+0.5% per 10 µg/m3 increase in SO2 24 hour mean
Table 1 Estimates of Coefficients to quantify the health effects of short-term exposure to sulphur dioxide (SO2) COMEAP 1998
Since then associations with cardiovascular disease have been reported, read about this in the section on Cardiovascular disease and air pollution
Many epidemiological studies have shown links between the risk of death and long-term average concentrations of sulphur dioxide (for example, Pope et al 2002), It is unclear whether the effect is due to sulphur dioxide itself or to acidic particles produced by reactions involving sulphur dioxide.
There is a positive and statistically significant association for sulphur dioxide and all-cause mortality. COMEAP noted this in the 2009 report, Long-Term Exposure to Air Pollution: Effect on Mortality PDF,1.5 MB Is this a direct effect of sulphur dioxide or an apparent effect due to sulphur dioxide acting as a marker for combustion sources, industrial emissions, especially?
COMEAP did not make any recommendations for quantifying the effects associated with long-term exposure to sulphur dioxide. This may become possible if more evidence accumulates.
This gas is a respiratory irritant.
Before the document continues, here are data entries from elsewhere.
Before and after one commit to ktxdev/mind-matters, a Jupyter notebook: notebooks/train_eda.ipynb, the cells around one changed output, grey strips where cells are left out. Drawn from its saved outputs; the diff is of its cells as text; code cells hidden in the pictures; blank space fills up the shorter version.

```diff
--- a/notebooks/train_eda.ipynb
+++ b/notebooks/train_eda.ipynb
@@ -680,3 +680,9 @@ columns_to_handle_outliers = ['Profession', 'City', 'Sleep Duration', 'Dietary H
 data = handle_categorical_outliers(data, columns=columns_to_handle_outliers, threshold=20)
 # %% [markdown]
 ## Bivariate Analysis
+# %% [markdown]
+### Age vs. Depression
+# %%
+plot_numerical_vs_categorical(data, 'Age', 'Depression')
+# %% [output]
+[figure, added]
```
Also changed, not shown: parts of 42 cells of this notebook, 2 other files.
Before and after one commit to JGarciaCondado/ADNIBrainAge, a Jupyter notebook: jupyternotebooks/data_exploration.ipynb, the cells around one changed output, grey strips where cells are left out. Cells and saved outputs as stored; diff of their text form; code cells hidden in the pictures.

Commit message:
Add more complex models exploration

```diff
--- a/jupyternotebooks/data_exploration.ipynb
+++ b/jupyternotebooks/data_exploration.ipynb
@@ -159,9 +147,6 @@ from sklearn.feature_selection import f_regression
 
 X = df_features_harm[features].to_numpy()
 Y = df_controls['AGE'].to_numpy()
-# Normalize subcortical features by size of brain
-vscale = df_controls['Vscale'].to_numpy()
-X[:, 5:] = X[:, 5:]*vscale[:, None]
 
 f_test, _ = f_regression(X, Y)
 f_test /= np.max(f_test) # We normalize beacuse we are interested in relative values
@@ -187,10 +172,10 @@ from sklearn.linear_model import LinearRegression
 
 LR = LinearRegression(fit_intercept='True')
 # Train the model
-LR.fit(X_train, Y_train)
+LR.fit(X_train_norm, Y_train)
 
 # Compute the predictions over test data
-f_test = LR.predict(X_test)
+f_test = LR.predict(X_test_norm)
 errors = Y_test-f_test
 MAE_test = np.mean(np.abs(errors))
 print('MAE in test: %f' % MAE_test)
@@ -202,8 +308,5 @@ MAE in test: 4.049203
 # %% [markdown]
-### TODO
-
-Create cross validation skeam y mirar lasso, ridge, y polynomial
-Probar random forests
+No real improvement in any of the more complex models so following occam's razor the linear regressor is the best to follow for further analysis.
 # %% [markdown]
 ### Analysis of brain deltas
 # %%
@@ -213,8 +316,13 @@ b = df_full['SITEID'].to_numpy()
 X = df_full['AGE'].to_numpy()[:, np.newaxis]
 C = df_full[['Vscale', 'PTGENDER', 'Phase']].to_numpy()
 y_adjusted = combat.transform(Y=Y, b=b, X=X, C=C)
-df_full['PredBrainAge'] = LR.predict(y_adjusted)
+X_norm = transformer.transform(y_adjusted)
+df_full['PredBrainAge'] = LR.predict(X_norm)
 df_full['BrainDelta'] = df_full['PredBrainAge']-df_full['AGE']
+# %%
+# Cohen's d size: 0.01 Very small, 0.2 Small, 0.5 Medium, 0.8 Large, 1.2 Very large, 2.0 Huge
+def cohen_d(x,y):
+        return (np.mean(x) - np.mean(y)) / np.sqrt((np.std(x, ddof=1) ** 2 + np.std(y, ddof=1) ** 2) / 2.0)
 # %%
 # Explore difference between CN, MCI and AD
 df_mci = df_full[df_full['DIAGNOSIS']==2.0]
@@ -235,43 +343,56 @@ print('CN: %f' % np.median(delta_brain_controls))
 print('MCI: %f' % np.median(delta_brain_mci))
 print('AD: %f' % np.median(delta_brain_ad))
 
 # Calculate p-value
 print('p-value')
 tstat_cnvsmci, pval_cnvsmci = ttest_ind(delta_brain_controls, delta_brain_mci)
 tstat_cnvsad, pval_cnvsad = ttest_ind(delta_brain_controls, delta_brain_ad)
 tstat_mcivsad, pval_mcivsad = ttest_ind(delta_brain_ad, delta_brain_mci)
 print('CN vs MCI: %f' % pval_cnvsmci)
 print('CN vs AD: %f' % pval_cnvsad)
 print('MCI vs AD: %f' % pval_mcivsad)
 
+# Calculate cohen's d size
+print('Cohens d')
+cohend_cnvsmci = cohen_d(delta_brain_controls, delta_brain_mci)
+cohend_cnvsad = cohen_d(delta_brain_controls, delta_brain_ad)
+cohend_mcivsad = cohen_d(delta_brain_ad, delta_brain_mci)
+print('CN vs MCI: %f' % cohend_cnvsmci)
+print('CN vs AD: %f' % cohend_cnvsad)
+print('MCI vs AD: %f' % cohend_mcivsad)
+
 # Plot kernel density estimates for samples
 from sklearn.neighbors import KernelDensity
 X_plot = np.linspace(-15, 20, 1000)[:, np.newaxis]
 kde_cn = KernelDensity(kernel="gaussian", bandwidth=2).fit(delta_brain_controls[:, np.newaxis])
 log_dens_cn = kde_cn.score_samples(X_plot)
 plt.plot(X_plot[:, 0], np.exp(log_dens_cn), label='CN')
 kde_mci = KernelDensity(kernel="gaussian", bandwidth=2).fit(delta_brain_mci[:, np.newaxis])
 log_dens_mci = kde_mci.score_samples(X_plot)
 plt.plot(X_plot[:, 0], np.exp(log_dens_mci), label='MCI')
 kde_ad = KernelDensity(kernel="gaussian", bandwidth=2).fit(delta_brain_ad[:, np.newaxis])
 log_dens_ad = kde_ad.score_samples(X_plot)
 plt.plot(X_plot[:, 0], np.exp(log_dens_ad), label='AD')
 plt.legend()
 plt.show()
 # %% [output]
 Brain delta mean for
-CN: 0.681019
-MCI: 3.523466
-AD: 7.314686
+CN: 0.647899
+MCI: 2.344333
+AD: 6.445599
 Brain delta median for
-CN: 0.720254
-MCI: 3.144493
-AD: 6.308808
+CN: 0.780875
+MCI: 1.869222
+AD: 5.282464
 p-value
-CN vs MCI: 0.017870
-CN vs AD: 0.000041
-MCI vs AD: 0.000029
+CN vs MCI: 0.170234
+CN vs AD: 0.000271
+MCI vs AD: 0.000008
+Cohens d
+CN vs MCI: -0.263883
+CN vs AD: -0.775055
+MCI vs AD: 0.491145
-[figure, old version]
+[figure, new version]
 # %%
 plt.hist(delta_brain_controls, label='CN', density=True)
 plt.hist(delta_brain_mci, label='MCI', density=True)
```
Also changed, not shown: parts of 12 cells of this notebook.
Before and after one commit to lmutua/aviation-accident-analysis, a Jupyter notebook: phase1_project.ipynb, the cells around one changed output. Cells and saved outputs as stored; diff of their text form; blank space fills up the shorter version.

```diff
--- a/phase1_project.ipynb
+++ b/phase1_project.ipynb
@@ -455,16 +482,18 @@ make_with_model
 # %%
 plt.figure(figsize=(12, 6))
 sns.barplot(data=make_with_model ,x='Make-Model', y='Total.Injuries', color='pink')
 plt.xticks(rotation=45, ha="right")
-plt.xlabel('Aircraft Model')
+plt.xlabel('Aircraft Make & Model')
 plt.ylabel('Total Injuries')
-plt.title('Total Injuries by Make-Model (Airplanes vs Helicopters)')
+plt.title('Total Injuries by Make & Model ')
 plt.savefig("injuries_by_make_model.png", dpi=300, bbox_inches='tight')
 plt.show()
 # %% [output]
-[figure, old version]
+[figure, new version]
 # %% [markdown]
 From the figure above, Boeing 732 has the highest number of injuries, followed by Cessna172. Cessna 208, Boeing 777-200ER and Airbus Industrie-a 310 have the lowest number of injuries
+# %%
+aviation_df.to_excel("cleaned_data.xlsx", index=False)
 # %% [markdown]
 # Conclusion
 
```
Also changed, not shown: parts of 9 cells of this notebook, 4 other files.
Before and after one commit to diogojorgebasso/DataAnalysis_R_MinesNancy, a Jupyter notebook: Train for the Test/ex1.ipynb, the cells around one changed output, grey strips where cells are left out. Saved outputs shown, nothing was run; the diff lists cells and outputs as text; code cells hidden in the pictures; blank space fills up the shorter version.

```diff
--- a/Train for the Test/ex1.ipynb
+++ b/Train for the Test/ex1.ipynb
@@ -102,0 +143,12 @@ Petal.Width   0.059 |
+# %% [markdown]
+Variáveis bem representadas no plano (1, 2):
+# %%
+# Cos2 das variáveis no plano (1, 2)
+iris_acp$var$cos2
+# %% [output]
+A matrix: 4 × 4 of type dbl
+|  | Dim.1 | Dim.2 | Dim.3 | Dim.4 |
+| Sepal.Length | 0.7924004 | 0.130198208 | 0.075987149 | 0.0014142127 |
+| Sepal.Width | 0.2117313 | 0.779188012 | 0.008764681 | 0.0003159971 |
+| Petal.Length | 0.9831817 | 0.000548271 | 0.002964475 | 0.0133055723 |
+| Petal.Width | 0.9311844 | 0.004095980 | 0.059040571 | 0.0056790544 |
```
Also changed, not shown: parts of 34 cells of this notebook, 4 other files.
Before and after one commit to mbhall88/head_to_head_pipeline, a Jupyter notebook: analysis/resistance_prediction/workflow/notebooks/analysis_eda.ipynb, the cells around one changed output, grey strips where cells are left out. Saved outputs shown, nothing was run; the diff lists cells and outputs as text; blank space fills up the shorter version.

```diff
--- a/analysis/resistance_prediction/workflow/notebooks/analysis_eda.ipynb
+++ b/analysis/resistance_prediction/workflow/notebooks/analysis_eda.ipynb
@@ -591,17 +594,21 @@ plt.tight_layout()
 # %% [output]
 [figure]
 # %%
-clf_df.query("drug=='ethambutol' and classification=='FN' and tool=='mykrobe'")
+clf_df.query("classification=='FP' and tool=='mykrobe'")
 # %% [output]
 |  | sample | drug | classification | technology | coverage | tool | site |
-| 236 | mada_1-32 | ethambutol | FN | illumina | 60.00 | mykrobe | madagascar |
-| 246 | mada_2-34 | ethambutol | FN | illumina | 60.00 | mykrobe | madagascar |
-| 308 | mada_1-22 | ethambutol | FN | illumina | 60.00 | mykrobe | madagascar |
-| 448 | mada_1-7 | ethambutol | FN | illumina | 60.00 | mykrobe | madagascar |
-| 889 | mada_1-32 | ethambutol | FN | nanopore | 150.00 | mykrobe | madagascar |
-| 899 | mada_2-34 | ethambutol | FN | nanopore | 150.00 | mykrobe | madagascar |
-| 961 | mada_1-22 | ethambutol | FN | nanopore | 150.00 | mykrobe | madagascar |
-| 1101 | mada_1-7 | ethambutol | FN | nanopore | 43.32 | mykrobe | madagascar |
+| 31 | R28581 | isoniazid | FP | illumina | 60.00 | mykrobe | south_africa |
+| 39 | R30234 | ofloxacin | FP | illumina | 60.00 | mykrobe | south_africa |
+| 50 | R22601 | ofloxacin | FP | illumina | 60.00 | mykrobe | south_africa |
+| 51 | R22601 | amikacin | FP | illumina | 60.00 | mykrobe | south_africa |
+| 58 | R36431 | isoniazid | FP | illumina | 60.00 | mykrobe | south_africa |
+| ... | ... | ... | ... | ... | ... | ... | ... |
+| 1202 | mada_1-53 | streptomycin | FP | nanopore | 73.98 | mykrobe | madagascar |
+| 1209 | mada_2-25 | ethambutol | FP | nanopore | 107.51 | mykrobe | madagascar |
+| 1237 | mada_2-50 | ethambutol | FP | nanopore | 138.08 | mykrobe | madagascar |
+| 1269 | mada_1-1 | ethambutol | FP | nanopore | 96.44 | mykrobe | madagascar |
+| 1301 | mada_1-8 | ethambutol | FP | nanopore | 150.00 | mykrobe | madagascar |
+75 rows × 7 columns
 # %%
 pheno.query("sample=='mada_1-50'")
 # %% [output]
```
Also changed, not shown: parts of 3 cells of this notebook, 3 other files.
Short-term exposures can exacerbate existing asthma (which formed the basis for the Expert Panel on Air Quality Standards (EPAQS) Air Quality Standard for sulphur dioxide in 1995), while longer-term exposures are associated with the development of chronic bronchitis and /or mucus hypersecretion.
Since the review by EPAQS there have been a number of epidemiological studies confirming clear associations between sulphur dioxide and specific health outcomes, both respiratory and cardiovascular.
The 2006 COMEAP report on cardiovascular disease and air pollution summarised the epidemiological studies published up to that date, showing clear associations between short-term exposures (24 hour) and
• cardiovascular deaths,
• cardiovascular hospital admissions
• ischaemic heart disease hospital admissions.
There is no clear association between short-term exposure to sulphur dioxide and admissions for heart failure or cerebrovascular disease. The evidence is less strong for effects from long-term exposures.
Extract from COMEAP's Review of the UK Air Quality Index (2011)